What is required ::
When you reproduce these records, keep every word exactly and drop the images.

Supplied entries ::

===============

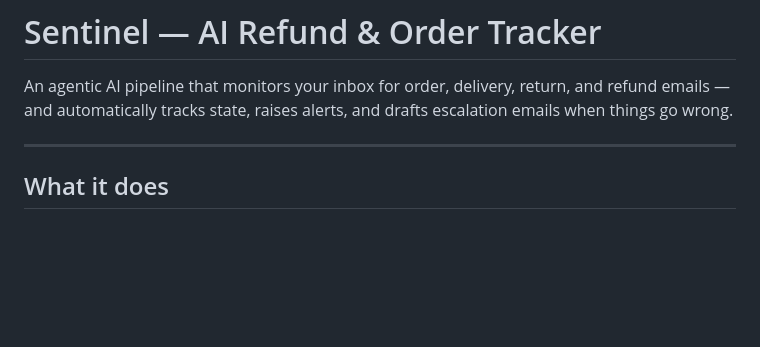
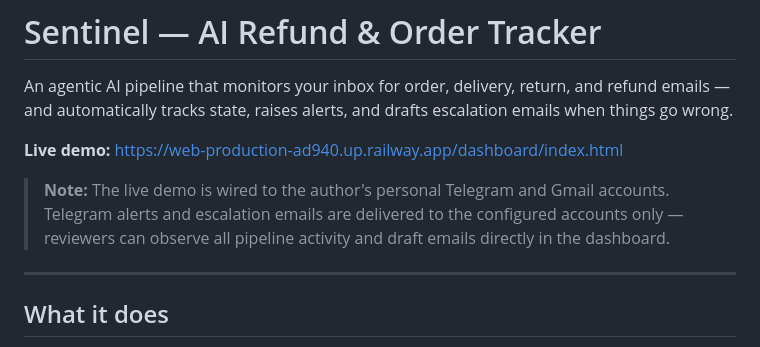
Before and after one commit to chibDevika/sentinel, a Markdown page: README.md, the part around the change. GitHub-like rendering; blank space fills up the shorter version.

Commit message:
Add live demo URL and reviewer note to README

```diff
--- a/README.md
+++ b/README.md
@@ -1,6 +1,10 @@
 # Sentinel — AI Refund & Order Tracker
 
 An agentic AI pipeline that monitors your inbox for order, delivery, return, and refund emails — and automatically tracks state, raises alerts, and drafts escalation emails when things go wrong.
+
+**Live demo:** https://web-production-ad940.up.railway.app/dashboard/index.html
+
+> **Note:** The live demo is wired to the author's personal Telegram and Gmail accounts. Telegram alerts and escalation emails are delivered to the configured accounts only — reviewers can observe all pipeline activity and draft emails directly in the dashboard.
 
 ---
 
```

===============

Written response ::
Before and after one commit to chibDevika/sentinel, a Markdown page: README.md, the part around the change. GitHub-like rendering; blank space fills up the shorter version.

Commit message:
Add live demo URL and reviewer note to README

```diff
--- a/README.md
+++ b/README.md
@@ -1,6 +1,10 @@
 # Sentinel — AI Refund & Order Tracker
 
 An agentic AI pipeline that monitors your inbox for order, delivery, return, and refund emails — and automatically tracks state, raises alerts, and drafts escalation emails when things go wrong.
+
+**Live demo:** https://web-production-ad940.up.railway.app/dashboard/index.html
+
+> **Note:** The live demo is wired to the author's personal Telegram and Gmail accounts. Telegram alerts and escalation emails are delivered to the configured accounts only — reviewers can observe all pipeline activity and draft emails directly in the dashboard.
 
 ---
 
```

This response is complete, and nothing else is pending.